Many federal organizations (including OMB and GAO), see big system implementations as high-risk events with low probability of success-- and, unfortunately, for good reason. These commonly held beliefs are based on many (most?) preceding efforts. It's almost difficult to find and cite an implementation that went well or even uneventfully according to plan.
The good news is that lessons learned regarding planning and system integration have been adopted and, more recently, federal organizations are reaching their “Go Live” targets dates with fewer bumps and bruises.
However, the question still remains on what has been gained for the significant investment of time, effort, and funding. In sum, big system changes promise to centralize an organization’s functions and improve accuracy and ability to make timely business decisions. But in reality, many federal program managers report that, post-implementation, daily operations got worse, not better!
This is a disappointing outcome but one that can be proactively planned for an avoided when an organization seizes the opportunity think beyond the system impacts and embraces the needed organizational enhancements that go hand-in-hand with the new system.

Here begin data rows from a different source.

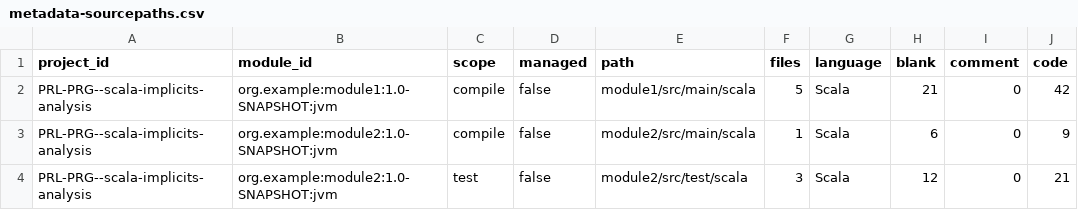
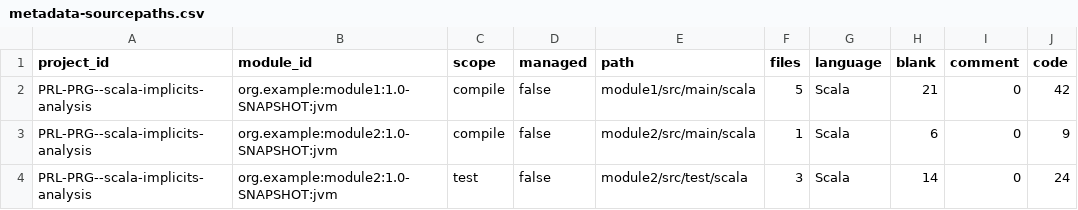
Before and after one commit to PRL-PRG/scala-implicits-analysis, a CSV file: libs/test-extractor/example-project/_analysis_/metadata-sourcepaths.csv, drawn as a sheet.

```diff
--- a/libs/test-extractor/example-project/_analysis_/metadata-sourcepaths.csv
+++ b/libs/test-extractor/example-project/_analysis_/metadata-sourcepaths.csv
@@ -3,2 +3,2 @@ project_id,module_id,scope,managed,path,files,language,blank,comment,code
 "PRL-PRG--scala-implicits-analysis","org.example:module2:1.0-SNAPSHOT:jvm","compile",false,"module2/src/main/scala",1,Scala,6,0,9
-"PRL-PRG--scala-implicits-analysis","org.example:module2:1.0-SNAPSHOT:jvm","test",false,"module2/src/test/scala",3,Scala,12,0,21
+"PRL-PRG--scala-implicits-analysis","org.example:module2:1.0-SNAPSHOT:jvm","test",false,"module2/src/test/scala",3,Scala,14,0,24
```
Also changed, not shown: libs/test-extractor/example-project/_analysis_/metadata-modules.csv, 6 other files.
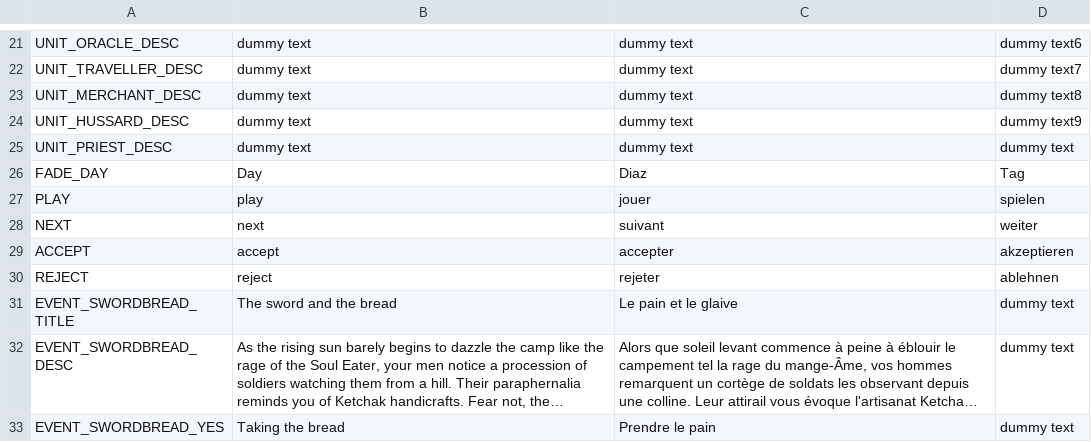
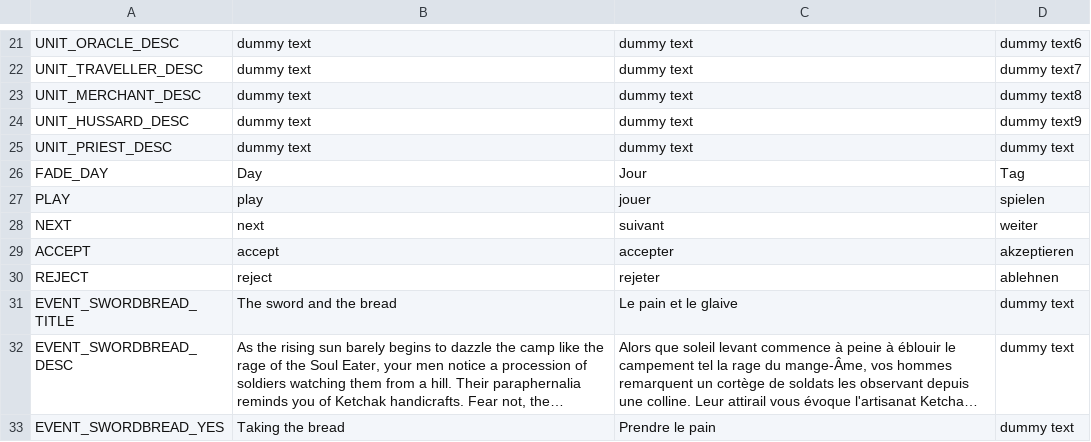
Before and after one commit to NimbleBeasts/BrackeysGameJam2021.1, a CSV file: Localization/main.csv, drawn as a sheet; only a part is shown, gaps mark what is left out; long unchanged cells end in ….

Commit message:
fixed french typo

```diff
--- a/Localization/main.csv
+++ b/Localization/main.csv
@@ -25,3 +25,3 @@ UNIT_HUSSARD_DESC,"dummy text","dummy text","dummy text9"
 UNIT_PRIEST_DESC,"dummy text","dummy text","dummy text"
-FADE_DAY,Day,Diaz,Tag
+FADE_DAY,Day,Jour,Tag
 PLAY,"play","jouer","spielen"
```
Also changed, not shown: 1 other file.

So, as agencies approach the final implementation milestones on the master schedule, I think it’s helpful to think through the next steps. Now that the system is in place, how do we optimize the functionality and live up to the promise? A couple of ideas to get started…
Enhance Business Intelligence - Generate meaningful reports that highlight past performance and can serve to identify business patterns that will, in turn, drive decision making up the chain
Follow Through on Communications - Produce a consistent message to the end-users of their expectations and business roles as well as where they "fit in the puzzle" so they are not operating in a silo-like environment where what they do has no impact
Optimizing Operations- Assess how processes can be continually evaluated for streamlining and improvement. Train the user community with the intention that they not only learn how to get their job done but that they also get the "big picture"
Increase Operational Agility - Emphasize that a piece of the change management puzzle includes the development of "well rounded" workforce. (i.e. knowledge transfer of critical operations information from a "single point of failure" to a group of workers)